- Your goal -
Only a number is wanted: how many lines in the records below contain "favicon"?

--- Extracted data Enclosed Below ---

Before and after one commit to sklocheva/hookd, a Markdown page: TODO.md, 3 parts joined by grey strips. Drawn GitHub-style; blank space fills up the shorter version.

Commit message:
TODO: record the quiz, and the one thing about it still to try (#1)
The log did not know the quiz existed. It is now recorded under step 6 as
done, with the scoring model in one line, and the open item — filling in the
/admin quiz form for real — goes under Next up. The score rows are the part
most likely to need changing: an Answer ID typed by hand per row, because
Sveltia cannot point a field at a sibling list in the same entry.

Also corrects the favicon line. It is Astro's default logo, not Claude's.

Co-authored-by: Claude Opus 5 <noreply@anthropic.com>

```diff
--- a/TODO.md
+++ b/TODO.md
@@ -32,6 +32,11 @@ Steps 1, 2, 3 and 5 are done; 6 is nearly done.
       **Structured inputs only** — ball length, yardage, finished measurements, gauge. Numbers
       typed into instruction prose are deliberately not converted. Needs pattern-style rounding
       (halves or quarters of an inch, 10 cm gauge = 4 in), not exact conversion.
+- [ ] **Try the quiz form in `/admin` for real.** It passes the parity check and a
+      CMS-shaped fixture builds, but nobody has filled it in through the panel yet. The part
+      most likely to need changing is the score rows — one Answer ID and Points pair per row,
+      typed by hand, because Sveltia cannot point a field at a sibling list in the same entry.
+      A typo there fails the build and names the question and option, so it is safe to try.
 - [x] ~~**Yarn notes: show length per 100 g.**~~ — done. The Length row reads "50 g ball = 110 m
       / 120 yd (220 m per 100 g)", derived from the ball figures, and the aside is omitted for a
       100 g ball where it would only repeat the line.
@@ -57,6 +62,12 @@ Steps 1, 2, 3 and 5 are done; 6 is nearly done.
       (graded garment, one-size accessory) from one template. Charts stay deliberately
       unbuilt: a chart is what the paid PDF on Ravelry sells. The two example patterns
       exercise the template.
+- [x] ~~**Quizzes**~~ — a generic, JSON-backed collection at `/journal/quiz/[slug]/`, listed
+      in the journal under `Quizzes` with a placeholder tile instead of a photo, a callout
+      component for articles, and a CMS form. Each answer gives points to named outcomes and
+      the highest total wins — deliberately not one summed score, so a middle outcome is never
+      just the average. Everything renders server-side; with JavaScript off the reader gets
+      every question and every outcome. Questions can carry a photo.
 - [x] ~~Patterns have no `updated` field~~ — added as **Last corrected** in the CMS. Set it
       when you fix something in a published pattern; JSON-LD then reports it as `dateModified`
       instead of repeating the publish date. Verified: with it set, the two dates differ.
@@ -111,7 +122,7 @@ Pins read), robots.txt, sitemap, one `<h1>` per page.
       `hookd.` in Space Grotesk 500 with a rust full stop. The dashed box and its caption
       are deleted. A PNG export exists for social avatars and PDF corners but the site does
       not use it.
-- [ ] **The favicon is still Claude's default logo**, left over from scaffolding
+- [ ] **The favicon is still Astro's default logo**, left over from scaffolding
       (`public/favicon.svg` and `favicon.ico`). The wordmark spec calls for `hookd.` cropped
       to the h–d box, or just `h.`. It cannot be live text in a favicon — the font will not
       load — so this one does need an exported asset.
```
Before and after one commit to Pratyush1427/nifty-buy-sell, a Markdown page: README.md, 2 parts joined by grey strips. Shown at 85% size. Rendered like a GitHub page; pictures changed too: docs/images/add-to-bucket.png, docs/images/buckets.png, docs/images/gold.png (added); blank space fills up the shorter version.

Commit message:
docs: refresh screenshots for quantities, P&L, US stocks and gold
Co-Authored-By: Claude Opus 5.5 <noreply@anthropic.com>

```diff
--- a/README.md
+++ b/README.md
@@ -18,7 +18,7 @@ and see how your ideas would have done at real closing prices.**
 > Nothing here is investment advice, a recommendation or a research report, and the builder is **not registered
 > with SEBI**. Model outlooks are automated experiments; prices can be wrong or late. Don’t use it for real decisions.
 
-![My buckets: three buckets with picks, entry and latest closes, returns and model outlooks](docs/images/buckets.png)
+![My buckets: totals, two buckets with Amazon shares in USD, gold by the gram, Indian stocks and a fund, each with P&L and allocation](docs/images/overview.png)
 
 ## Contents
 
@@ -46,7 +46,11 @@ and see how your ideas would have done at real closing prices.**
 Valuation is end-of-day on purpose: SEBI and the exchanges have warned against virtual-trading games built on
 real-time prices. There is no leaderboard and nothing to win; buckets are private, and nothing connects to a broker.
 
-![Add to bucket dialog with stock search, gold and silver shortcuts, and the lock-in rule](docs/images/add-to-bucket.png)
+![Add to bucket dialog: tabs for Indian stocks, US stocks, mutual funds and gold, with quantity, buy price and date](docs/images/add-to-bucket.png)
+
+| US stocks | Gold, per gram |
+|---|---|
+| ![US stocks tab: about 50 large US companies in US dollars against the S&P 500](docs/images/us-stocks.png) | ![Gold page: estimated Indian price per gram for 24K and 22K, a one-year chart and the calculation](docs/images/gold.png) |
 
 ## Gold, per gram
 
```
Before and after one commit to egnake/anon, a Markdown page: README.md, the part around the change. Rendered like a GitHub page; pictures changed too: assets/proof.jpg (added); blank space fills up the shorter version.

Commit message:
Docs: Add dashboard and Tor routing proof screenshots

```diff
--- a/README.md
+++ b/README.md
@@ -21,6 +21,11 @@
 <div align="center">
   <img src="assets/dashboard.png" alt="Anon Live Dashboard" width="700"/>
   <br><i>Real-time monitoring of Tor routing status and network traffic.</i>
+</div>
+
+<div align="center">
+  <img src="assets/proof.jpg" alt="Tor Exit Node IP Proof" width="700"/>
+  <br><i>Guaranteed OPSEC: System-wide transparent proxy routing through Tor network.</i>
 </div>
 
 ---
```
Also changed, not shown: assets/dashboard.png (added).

--- End of Enclosed Extracted data ---

- Output of the exercise -
5